15 SEPTEMBER 1950, Page 3

" Is theie," asked the man of property wistfully," any-

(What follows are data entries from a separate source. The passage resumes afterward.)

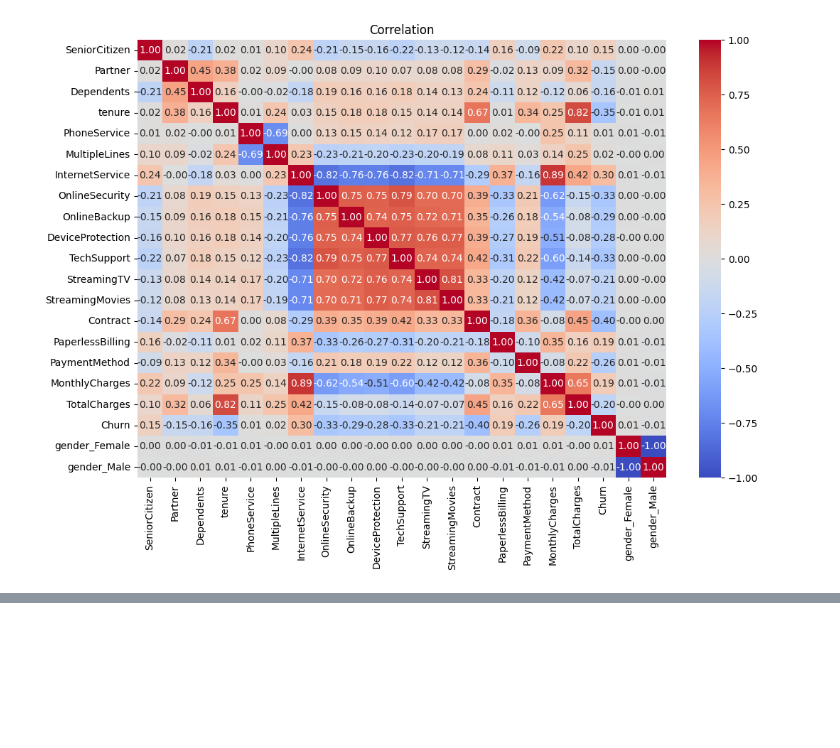
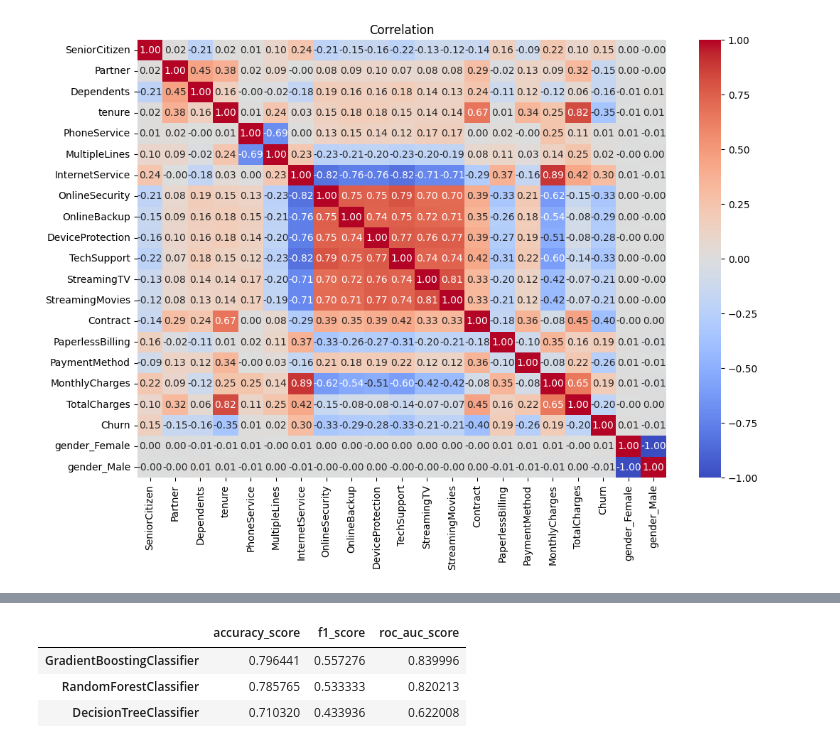
Before and after one commit to UZOKMUROD/telco-churn, a Jupyter notebook: notebooks/eda.ipynb, the cells around one changed output, grey strips where cells are left out. Cells and saved outputs as stored; diff of their text form; code cells hidden in the pictures; blank space fills up the shorter version.

```diff
--- a/notebooks/eda.ipynb
+++ b/notebooks/eda.ipynb
@@ -470,0 +511,3 @@ plt.show()
+# %%
+y = df['Churn']
+X = df.drop('Churn', axis=1)
@@ -470,0 +575,9 @@ plt.show()
+# %%
+train = Train_models(X, y)
+# %%
+train.run()
+# %% [output]
+|  | accuracy_score | f1_score | roc_auc_score |
+| GradientBoostingClassifier | 0.796441 | 0.557276 | 0.839996 |
+| RandomForestClassifier | 0.785765 | 0.533333 | 0.820213 |
+| DecisionTreeClassifier | 0.710320 | 0.433936 | 0.622008 |
```
Also changed, not shown: parts of 6 cells of this notebook, 5 other files.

thing that doesn't need maintenance ? Can anyone claim that he has in his possession something which never has to be looked after, which involves him in no responsibility of any kind ?" The dinner-table's first reaction was a brash, unconsidered.affirmative ; for the diners had spent their day some in high and desolate corries, others among an aimless intricacy of peat hags on the low ground. • " That anony- mous lochan on the march," they argued, "the sheer rock face on Macleod's beat ; surely these need no maintenance, involve you in no responsibility ?" Their host agreed that, compared with Old Masters, television sets, billiard tables, automatic pencils, cats, ploughs, bicycles, tennis courts, cigarette lighters and the Encyclopaedia Britannica, the works of God which they had mentioned imposed upon their owner, however conscientious and methodical he might be, compar- atively light responsibilities. " But what," he asked, " if to-morrow I see poachers on that little loch ? Or suppose that a message is brought in to us now that a climber has fallen and injured himself on those rocks ? Do I have to take some action, or do I not ?" In the conversation that followed somebody claimed that he had a sundial in his garden which, as far as he knew, had never received any maintenance or involved him in any -responsibility ; and somebody else put in a not very convincing plea for a remote tropical bathing beach .(situated, he had to admit, in territory from which we had lately had to extrude, at great trouble and expense, the King's enemies). But the general consensus of opinion was that the man of property was right, and that there is nothing you can own which doesn't need looking after and which involves you in no responsibility. * *